[EXERCISE INSTRUCTIONS] Locate all lines in the data below that hold "return" and show them.

[RECORDS FOR PROCESSING]

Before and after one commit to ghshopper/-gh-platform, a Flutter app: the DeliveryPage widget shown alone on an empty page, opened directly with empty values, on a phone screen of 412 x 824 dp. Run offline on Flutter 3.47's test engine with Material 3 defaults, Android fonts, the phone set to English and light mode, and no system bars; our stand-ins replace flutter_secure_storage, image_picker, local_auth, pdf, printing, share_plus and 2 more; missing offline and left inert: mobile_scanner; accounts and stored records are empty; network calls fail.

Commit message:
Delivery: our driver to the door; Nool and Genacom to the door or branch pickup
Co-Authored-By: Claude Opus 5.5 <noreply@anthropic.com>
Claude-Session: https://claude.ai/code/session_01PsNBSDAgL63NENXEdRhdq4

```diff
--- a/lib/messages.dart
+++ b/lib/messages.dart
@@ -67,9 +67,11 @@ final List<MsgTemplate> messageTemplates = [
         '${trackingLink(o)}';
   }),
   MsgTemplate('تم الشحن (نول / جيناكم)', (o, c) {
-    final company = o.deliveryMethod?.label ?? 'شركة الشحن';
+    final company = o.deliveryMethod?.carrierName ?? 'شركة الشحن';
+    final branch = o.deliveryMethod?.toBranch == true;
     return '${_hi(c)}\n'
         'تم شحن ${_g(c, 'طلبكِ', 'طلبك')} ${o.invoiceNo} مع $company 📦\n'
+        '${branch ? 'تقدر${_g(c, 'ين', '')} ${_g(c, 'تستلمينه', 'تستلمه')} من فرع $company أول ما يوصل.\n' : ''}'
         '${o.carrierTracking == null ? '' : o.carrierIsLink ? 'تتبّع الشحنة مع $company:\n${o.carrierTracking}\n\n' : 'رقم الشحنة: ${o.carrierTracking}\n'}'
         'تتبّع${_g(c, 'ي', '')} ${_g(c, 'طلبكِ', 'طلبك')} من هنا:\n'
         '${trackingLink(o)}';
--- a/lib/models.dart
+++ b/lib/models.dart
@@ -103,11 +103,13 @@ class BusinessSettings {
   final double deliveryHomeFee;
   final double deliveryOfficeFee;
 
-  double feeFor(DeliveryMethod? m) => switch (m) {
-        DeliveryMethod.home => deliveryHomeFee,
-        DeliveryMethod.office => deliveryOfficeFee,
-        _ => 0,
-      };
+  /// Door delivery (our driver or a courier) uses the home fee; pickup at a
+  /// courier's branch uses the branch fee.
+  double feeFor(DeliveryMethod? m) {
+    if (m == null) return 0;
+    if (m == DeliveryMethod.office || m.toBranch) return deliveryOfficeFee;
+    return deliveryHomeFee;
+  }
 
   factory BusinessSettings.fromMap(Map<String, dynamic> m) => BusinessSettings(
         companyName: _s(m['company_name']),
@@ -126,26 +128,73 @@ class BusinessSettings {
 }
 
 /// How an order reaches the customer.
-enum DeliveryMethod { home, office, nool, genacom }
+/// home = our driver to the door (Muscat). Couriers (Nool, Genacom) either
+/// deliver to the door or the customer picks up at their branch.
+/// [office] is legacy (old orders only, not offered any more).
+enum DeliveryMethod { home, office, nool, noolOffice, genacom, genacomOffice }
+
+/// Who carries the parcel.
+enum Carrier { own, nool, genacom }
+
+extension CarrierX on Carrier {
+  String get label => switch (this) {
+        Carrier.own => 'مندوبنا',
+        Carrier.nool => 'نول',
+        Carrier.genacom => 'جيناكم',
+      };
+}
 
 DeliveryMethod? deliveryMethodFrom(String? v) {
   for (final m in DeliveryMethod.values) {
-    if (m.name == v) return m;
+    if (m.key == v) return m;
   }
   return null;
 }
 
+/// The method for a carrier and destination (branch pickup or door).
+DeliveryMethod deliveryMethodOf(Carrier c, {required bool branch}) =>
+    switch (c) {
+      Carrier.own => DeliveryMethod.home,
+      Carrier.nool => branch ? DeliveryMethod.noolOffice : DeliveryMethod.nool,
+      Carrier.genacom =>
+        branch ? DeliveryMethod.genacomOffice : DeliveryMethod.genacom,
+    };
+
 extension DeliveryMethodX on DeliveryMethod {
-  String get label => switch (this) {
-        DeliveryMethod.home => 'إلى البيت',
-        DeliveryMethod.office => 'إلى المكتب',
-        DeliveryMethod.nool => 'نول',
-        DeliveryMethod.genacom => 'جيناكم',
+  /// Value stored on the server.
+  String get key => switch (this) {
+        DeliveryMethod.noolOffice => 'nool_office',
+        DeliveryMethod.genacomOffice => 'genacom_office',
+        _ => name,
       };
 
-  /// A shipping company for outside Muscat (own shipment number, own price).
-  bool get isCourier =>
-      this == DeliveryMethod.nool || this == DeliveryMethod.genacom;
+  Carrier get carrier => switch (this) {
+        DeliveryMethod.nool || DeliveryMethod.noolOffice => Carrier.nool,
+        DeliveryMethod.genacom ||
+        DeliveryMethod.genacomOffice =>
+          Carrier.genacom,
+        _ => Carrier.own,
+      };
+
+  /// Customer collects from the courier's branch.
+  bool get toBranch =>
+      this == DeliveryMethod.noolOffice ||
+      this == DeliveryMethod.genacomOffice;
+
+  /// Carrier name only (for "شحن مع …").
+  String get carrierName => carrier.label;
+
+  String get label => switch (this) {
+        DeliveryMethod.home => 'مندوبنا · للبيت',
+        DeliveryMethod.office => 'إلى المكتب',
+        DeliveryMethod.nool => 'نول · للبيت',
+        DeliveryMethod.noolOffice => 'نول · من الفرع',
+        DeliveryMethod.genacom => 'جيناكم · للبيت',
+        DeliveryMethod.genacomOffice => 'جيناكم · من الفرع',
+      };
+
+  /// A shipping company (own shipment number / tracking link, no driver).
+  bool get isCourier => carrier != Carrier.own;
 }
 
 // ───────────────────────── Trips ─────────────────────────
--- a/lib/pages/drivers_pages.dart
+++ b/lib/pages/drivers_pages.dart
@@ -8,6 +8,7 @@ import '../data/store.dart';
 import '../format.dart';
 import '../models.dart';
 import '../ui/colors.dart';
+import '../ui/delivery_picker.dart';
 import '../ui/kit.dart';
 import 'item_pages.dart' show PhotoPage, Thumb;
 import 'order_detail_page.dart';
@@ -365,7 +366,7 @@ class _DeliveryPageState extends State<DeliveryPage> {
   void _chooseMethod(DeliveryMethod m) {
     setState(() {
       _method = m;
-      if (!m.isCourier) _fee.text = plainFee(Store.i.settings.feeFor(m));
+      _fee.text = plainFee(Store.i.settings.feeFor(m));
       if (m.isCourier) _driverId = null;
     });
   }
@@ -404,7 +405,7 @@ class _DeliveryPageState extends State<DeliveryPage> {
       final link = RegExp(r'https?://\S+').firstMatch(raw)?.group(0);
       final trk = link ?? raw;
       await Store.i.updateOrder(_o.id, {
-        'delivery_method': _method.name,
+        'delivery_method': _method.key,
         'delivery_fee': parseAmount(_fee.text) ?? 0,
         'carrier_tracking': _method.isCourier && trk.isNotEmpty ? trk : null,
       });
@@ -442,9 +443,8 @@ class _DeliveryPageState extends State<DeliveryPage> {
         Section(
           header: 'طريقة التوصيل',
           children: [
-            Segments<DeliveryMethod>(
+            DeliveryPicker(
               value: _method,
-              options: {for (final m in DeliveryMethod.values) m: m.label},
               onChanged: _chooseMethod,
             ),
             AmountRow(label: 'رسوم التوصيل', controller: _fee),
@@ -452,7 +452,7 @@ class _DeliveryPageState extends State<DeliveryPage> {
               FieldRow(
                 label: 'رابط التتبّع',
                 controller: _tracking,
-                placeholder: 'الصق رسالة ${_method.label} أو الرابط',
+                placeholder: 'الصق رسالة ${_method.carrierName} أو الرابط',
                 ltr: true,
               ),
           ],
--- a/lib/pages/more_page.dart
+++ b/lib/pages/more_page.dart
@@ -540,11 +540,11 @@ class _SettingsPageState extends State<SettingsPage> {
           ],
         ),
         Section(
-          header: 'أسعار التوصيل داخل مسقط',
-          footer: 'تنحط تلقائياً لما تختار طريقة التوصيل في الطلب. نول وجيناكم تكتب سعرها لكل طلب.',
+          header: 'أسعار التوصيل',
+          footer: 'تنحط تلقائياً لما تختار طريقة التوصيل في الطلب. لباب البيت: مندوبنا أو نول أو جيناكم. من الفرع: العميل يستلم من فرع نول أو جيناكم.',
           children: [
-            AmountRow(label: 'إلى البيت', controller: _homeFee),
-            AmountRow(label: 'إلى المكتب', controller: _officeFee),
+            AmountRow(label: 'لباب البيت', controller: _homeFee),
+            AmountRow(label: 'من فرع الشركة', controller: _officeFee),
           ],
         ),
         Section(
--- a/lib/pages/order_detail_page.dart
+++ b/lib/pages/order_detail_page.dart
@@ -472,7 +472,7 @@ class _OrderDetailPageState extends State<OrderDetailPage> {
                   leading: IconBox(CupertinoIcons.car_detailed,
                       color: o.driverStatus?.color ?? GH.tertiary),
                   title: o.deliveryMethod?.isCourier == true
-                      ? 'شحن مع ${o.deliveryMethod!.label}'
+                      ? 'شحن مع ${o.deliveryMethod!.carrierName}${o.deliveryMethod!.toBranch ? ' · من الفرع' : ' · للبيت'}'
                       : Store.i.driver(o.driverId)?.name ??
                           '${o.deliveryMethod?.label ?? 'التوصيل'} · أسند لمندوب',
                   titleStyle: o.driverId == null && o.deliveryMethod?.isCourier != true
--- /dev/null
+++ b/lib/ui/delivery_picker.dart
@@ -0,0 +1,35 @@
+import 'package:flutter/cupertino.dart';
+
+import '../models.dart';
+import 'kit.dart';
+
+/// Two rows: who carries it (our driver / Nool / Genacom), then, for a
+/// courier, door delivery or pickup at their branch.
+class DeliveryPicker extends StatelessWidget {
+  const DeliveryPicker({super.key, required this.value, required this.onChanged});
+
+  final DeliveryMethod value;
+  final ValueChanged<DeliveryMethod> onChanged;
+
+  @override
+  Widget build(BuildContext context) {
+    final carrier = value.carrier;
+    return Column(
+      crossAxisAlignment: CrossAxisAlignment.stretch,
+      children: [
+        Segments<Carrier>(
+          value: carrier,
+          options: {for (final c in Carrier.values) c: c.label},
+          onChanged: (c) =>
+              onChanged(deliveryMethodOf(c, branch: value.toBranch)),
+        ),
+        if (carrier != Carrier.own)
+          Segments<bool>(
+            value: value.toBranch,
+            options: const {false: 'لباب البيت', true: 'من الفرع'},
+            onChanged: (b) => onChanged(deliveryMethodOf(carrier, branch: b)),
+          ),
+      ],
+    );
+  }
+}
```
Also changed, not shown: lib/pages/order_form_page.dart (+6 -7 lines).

[SOLUTION TO THIS PROBLEM]
     return '${_hi(c)}\n'
+    if (m == null) return 0;
+    if (m == DeliveryMethod.office || m.toBranch) return deliveryOfficeFee;
+    return deliveryHomeFee;
-    if (m.name == v) return m;
+    if (m.key == v) return m;
   return null;
+    return Column(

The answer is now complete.